(Data entries)
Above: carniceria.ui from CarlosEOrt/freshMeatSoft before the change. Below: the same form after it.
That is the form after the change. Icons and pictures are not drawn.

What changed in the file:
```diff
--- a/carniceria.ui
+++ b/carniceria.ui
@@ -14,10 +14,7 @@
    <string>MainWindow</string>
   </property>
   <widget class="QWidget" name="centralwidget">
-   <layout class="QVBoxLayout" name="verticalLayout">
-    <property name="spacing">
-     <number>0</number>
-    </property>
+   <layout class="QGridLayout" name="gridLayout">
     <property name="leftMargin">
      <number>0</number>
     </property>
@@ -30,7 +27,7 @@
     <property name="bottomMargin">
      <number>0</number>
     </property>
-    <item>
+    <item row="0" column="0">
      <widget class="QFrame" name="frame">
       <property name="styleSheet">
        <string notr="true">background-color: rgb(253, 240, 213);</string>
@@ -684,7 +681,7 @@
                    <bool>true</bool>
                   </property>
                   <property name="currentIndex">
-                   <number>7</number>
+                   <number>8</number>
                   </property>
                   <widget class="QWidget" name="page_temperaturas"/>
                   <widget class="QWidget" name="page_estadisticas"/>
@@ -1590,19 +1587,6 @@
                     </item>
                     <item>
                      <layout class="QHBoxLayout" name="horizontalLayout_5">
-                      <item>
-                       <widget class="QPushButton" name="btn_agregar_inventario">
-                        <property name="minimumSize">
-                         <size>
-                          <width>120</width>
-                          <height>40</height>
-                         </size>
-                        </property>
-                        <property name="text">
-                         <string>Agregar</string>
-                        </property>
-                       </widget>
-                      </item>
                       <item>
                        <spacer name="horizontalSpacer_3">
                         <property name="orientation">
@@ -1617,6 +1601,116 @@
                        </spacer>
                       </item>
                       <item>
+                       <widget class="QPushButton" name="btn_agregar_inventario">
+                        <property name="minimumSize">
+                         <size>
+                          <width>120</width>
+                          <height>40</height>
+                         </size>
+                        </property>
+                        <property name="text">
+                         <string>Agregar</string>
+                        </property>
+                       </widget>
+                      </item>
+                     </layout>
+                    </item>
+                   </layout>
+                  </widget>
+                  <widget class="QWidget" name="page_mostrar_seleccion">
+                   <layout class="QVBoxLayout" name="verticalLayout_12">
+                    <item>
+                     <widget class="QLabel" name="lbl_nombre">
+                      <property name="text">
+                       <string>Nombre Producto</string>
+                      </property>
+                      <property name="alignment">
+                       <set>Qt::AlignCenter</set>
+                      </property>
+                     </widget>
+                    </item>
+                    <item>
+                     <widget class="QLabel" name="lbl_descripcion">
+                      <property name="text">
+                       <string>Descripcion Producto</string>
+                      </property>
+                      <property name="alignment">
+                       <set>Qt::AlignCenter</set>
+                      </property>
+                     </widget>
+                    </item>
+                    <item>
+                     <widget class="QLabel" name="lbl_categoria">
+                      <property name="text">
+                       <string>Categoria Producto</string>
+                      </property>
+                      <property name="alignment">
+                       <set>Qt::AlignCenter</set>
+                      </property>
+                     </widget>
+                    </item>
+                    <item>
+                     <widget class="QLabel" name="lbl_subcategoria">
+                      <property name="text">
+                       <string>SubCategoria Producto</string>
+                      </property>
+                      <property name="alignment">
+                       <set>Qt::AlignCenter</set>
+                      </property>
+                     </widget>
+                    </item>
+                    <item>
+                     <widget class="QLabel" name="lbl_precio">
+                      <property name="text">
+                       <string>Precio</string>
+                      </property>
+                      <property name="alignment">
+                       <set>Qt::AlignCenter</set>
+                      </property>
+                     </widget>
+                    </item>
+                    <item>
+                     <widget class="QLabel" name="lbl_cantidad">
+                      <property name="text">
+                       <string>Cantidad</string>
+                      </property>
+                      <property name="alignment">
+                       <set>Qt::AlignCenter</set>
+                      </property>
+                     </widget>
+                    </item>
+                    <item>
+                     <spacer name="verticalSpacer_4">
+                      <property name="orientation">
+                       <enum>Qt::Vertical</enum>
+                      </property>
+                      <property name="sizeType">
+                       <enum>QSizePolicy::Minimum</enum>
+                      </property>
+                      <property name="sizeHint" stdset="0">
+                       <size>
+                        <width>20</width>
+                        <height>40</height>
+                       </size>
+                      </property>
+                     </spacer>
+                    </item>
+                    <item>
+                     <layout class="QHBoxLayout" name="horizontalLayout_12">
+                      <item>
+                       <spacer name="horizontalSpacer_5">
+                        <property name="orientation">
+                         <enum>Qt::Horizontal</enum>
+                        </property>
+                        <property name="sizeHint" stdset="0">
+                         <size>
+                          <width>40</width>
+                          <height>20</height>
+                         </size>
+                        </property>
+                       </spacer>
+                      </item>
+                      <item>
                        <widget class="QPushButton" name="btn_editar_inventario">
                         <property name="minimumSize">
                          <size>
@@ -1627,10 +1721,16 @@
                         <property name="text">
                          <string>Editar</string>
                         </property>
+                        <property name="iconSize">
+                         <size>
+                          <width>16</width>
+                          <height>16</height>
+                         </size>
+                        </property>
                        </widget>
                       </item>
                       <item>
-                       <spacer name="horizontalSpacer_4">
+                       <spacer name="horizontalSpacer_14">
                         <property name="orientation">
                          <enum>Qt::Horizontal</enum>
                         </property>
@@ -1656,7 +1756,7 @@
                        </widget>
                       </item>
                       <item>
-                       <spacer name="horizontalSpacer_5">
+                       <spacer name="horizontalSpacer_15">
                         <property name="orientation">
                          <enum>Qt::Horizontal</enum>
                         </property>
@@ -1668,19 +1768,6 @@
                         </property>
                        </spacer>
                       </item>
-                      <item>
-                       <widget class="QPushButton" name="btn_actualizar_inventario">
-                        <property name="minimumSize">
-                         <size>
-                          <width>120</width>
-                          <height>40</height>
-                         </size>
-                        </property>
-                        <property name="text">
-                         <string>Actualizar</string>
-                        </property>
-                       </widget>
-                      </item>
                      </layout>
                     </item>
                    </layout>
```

▶ **TASK DETAILS**
For this exercise, find all lines in the records containing the word "number" and copy them.

▶ **FINISHED TASK**
-     <number>0</number>
      <number>0</number>
      <number>0</number>
-                   <number>7</number>
+                   <number>8</number>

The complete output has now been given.